If you don't use TurboTax Online for 20 minutes it will automatically log you out so no one else can see your personal financial data. When I walked away from my computer for 20 minutes or more and later tried to resume working on my tax return, the last page of the return I had been working in was on my screen. When I touched the keyboard, a message popped up to warn me that I had been logged out for Security purposes. It would actually be more secure if TurboTax automatically flipped to that warning page after 20 minutes of inactivity rather than leaving the last screen I was working on up in the browser.
Getting the Maximum Deduction for Your Donations
If you tell TurboTax that you made charitable contributions in 2011, you will be offered the option of entering your non-cash donations to charity in TurboTax ItsDeductible Online.

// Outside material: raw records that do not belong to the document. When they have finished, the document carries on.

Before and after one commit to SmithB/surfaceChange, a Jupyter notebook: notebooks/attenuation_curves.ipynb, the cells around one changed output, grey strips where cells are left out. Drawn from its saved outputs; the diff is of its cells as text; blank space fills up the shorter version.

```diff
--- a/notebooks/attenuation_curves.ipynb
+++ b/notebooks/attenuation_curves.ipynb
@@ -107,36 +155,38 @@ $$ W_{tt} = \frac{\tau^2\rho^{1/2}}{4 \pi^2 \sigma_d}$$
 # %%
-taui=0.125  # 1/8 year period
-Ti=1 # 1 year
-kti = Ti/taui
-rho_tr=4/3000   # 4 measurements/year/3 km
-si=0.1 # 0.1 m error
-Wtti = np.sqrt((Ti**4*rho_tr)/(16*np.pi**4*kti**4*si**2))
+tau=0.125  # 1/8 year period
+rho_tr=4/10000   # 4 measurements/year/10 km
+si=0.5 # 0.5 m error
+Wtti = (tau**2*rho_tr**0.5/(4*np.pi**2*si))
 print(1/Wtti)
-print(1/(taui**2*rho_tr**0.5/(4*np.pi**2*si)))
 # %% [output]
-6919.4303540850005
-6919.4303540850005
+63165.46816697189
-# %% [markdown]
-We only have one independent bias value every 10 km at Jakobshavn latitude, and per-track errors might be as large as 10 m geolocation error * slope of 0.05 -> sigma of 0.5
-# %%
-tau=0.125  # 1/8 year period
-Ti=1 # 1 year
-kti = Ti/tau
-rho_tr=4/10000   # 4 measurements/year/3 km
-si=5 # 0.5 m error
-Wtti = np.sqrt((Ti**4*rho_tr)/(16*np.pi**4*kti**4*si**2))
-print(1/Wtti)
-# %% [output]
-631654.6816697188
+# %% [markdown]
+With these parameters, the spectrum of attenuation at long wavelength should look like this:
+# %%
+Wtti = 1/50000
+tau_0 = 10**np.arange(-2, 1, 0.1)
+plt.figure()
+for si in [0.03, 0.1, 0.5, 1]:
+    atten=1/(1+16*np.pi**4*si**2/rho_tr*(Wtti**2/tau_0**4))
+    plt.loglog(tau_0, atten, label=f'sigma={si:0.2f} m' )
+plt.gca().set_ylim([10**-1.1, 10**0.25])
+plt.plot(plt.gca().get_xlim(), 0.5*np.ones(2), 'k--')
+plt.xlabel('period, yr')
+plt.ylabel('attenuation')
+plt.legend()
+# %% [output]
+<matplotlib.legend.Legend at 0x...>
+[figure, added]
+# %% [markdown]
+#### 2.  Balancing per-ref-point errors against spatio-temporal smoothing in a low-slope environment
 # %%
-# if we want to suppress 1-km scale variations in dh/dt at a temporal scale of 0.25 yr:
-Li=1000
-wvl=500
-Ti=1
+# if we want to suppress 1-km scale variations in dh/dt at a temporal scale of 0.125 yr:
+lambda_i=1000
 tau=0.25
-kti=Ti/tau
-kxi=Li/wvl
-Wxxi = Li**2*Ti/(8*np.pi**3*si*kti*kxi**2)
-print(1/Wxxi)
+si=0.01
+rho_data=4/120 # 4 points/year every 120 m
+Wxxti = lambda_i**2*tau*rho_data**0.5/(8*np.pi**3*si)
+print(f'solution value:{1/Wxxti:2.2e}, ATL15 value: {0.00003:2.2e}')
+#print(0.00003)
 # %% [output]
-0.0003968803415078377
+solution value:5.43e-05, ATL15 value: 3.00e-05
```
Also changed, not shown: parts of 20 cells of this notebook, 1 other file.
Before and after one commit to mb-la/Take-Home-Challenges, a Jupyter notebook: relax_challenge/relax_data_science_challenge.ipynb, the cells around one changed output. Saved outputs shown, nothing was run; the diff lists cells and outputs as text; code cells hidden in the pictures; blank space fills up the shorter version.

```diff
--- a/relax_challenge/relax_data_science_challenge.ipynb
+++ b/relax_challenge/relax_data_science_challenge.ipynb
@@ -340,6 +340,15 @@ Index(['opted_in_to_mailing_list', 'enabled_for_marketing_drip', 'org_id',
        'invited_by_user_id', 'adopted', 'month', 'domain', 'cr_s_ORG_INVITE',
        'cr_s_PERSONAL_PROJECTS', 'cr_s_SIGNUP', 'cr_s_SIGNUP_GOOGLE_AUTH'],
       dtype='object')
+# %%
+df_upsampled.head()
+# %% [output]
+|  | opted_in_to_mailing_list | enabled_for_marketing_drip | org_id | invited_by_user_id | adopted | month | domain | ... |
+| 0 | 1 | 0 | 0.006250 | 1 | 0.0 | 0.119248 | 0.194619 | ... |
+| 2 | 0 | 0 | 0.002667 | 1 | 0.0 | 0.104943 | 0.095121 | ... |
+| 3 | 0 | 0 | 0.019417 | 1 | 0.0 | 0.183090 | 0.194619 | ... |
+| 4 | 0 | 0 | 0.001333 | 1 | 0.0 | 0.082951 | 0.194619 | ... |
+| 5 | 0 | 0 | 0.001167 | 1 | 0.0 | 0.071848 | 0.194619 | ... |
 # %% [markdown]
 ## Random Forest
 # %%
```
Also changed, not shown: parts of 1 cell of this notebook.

Use this tool and you'll likely get a higher value for those donations than if you guessed at the values on your own. ItsDeductible Online also tracks miles you put on your vehicle while working for a charitable cause and cash or investments that you donate. Once you enter all your donations, import the data to TurboTax desktop software and Online Deluxe and higher versions.
TurboTax Live Community is an active online forum use for getting answers from other TurboTax users to questions by searching previously asked questions or by entering your own question. Another option for getting help is to click on Get Expert Help which brings up a searchable Help Center that defaults to Q&A pertaining to the part of the return you're currently working in. Click on any of six general topics, drill down into subtopics, and you can click on Contact Us to get access to tech support or a tax professional, depending on whether you're having problems with using the software or figuring out a tax issue.
Bottom Line Review: TurboTax
TurboTax is probably the most expensive tax software out there, but the ease of use and active Live Community combined with access to tax experts for help with state and federal tax questions for all versions all adds up to justify the price tag. Speaking of cost, TurboTax prices have historically gone up as the deadline for filing taxes gets closer.
The only thing missing from TurboTax that its nearest competitor, H&R Block At Home, offers is an enrolled agent to assist you in the rare event that you are audited. However, Audit Defensee, described above, provides this service at an additional cost. All things considered, TurboTax is an excellent choice and a great value in tax software for tax year 2011.